**Task to carry out**
Your task is to repeat exactly the lines below between the line holding "the shorter version." and the line holding "Also changed, not shown: parts of 6", inclusive, and only those.

******************************

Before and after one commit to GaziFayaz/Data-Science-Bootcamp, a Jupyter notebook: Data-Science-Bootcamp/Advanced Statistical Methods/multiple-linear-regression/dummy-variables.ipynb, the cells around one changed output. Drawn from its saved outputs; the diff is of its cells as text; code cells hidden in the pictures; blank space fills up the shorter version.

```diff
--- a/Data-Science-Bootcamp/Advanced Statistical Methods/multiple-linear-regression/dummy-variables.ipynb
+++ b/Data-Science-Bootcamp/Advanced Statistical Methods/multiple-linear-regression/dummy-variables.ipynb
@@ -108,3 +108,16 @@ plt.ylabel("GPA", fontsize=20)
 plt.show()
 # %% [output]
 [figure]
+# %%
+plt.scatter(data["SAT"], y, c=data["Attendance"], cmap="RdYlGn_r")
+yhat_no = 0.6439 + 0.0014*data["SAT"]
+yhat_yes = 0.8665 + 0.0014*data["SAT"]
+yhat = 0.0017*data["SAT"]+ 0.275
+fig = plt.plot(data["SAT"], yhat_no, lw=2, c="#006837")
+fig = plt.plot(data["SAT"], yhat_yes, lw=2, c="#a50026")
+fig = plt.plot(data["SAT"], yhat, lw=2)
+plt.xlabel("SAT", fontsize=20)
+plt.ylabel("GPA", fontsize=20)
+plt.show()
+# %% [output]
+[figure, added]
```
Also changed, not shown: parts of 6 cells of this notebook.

******************************

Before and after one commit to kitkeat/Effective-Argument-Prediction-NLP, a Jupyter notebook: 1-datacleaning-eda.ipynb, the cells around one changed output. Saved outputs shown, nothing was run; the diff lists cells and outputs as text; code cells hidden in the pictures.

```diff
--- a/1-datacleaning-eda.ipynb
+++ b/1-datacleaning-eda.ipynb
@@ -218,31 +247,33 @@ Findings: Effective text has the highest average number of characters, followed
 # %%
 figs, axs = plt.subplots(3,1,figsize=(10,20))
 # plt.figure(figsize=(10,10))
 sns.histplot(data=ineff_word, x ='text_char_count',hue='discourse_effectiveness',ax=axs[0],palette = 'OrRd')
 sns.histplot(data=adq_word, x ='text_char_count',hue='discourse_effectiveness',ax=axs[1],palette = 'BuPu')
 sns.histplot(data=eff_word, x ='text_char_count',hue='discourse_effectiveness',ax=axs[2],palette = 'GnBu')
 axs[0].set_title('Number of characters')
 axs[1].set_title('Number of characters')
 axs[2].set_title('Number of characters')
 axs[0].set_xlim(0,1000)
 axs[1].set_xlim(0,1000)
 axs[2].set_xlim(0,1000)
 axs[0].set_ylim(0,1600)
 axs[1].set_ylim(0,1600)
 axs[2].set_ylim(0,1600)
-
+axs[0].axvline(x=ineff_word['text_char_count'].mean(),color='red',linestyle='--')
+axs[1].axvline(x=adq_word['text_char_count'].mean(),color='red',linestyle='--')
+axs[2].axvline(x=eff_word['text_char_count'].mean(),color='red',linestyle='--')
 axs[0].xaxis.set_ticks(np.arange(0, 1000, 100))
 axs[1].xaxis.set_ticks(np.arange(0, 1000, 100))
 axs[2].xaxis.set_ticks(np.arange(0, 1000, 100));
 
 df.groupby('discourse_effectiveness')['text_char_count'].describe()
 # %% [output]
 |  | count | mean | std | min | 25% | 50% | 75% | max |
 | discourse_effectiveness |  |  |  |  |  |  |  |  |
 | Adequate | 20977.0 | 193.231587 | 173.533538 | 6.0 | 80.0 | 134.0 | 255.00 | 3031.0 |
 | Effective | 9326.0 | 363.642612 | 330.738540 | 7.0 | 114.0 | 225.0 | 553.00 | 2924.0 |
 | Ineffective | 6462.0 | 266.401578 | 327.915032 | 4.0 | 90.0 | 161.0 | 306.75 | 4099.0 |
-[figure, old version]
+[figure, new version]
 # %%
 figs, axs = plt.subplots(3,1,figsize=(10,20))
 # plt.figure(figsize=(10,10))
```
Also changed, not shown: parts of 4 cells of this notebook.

******************************

**Result below**
Before and after one commit to GaziFayaz/Data-Science-Bootcamp, a Jupyter notebook: Data-Science-Bootcamp/Advanced Statistical Methods/multiple-linear-regression/dummy-variables.ipynb, the cells around one changed output. Drawn from its saved outputs; the diff is of its cells as text; code cells hidden in the pictures; blank space fills up the shorter version.

```diff
--- a/Data-Science-Bootcamp/Advanced Statistical Methods/multiple-linear-regression/dummy-variables.ipynb
+++ b/Data-Science-Bootcamp/Advanced Statistical Methods/multiple-linear-regression/dummy-variables.ipynb
@@ -108,3 +108,16 @@ plt.ylabel("GPA", fontsize=20)
 plt.show()
 # %% [output]
 [figure]
+# %%
+plt.scatter(data["SAT"], y, c=data["Attendance"], cmap="RdYlGn_r")
+yhat_no = 0.6439 + 0.0014*data["SAT"]
+yhat_yes = 0.8665 + 0.0014*data["SAT"]
+yhat = 0.0017*data["SAT"]+ 0.275
+fig = plt.plot(data["SAT"], yhat_no, lw=2, c="#006837")
+fig = plt.plot(data["SAT"], yhat_yes, lw=2, c="#a50026")
+fig = plt.plot(data["SAT"], yhat, lw=2)
+plt.xlabel("SAT", fontsize=20)
+plt.ylabel("GPA", fontsize=20)
+plt.show()
+# %% [output]
+[figure, added]
```
Also changed, not shown: parts of 6 cells of this notebook.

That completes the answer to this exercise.